Marge spent a lot of her childhood in Hackensack, N.J., before moving back and forth to Brooklyn. She played in the County Court House dome while it was under construction and went sleigh riding down Essex Street when horse-drawn carriages ruled the road. On one treacherous ride as a 6-year-old, she got hit in the head by a horse, was rushed to a row house called Hackensack Hospital, and left with a metal plate in her head.
My grandmother had a hard life in those early years. She grew up without her mom, who died at the hands of a back-room abortionist because her parents could not afford a sixth child. Marge's family split up, and she stayed behind with her father and youngest brother. When her dad remarried, she still didn't get the mom — and the motherly guidance — she yearned for.
Marge had to quit high school at a very young age to go to work. Although she never got her diploma, she was one of the smartest — and strongest — women I have known. She worked hard for everything she got in life.
Marge always treasured her family. She married my grandfather when she was 19. By age 20, she gave birth to a 13-pound baby boy. Three days later, she had to bury him after a painful delivery. My mom, Adrienne, came along a few years later, and then finally her youngest son, John, was born. Years later, she buried my grandfather at 63, then watched her youngest son die a slow death from pancreatic cancer when he was 45 and a father of four.
Marge lived through the Great Depression and World War II rationing and was considered quite thrifty, well O.K., cheap. My cousins, brother and I never could understand why she kept her tea bag on the windowsill to use one more time before throwing it away. She used to say she "squeezed the nickel until the eagle screamed." I guess it was from all those years of doing without. Marge also was a betting gal. She liked to "decorate the mahogany" with a few coins (prounounced kerns if you came from Brooklyn) for a good hand of poker. She also liked to play the horses and taught her grandchildren how to read the racing tip sheets.
When Marge picked me up from grammar school each Monday afternoon, she wore red lipstick, a fancy hair do, and pop-it beads. Channel No 5 was her favorite perfume. She was very glamorous as seen through my young eyes. At 6 years old, I thought she looked like a movie star and felt so proud when she picked me up to spend the rest of the day with her.
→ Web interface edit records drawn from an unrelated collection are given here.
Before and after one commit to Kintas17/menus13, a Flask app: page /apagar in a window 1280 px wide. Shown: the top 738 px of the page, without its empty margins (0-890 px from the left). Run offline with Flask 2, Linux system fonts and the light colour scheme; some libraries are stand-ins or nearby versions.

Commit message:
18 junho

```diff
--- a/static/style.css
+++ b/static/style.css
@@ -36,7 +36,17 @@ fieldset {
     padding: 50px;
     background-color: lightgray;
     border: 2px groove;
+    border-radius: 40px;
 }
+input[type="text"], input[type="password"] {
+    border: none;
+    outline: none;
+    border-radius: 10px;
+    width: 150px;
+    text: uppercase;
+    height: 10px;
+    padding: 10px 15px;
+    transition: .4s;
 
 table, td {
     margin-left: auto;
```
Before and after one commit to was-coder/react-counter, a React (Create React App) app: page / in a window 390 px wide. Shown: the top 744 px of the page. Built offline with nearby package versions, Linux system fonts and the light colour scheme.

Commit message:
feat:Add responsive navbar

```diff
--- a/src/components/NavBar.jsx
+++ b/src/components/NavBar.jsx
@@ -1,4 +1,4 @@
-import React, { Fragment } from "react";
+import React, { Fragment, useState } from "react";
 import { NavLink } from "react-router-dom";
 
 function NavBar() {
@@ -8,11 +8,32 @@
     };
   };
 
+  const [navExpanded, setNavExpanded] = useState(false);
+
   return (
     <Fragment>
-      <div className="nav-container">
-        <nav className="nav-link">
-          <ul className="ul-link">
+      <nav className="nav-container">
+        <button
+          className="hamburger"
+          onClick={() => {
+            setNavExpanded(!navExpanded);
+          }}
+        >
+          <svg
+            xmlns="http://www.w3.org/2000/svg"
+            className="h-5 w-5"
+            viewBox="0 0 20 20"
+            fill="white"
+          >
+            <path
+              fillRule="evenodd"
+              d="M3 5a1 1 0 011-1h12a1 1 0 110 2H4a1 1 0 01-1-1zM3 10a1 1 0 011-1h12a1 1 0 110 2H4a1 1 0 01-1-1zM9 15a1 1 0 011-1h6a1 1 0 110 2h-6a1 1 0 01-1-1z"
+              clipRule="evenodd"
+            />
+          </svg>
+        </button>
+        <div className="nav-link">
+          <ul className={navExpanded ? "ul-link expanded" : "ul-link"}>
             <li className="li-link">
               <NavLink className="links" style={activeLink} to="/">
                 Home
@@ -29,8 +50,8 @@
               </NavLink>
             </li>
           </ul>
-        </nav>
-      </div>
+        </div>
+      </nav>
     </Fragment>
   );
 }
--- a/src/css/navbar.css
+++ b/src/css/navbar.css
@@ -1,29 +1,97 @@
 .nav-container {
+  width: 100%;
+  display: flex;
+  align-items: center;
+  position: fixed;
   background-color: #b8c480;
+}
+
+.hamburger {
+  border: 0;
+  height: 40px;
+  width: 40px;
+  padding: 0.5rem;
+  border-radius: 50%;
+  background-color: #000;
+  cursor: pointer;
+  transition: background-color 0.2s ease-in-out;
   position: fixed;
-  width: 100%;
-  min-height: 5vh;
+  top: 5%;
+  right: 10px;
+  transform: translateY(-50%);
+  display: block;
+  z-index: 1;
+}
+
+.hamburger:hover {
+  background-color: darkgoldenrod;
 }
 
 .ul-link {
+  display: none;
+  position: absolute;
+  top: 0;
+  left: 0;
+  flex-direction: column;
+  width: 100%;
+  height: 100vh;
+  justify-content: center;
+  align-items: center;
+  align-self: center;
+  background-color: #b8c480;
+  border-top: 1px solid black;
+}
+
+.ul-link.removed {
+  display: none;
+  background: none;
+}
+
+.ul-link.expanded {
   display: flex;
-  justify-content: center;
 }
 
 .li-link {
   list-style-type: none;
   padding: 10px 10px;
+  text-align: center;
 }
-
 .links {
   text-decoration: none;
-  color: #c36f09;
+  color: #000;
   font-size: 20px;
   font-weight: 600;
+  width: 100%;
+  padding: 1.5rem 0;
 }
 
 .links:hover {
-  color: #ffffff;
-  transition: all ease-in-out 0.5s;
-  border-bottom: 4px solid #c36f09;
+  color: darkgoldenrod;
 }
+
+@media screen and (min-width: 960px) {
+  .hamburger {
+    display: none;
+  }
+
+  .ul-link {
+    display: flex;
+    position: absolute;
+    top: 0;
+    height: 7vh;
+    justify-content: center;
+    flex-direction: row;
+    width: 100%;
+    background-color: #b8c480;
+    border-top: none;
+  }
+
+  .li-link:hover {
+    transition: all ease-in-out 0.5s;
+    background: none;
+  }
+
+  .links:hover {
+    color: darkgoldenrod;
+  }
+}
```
As a senior citizen and widow, Marge read the Wall Street Journal and talked stocks with her broker almost every day. She also had a penchant for real estate. I guess that's why years before she talked my grandfather into buying a run-down summer house and 160 acres in the middle of the Adirondack parkland.
Marge became a businesswoman at a time when women didn’t think much about careers, yet alone start a business after 40. Although it might be a regular occurrence in this day and age, in the late 1950s, it was unheard of.
After raising her family, Marge decided to fulfill a dream and go to beauty school. I never found out why she had a liking for hair, but maybe she wanted to do something feminine after growing up without a mom.
Whatever the case, Marge was the oldest student in the school. After graduation, she bought her own salon, right on Anderson Street in Hackensack.
Marge ran Helen's Beauty Salon single-handedly for a number of years before selling the shop in the early ‘60s. The sale of her store front helped my grandparents buy their summer house in Brant Lake, N.Y., which has been enjoyed by all of us for almost three generations.
In her later years, Marge tended a garden and employed a have-a-heart trap to get rid of the woodchuck that was eating her vegetables. She also used a shotgun for that very same purpose. On these days, we'd find her in blue jeans and college sweatshirts she bought from thrift shops. My grandmother never got rich from her business dreams, but she was one of the richest women I've known. So most likely, she’d be the first one to say, “Go for it!” when I decide to fulfill mine.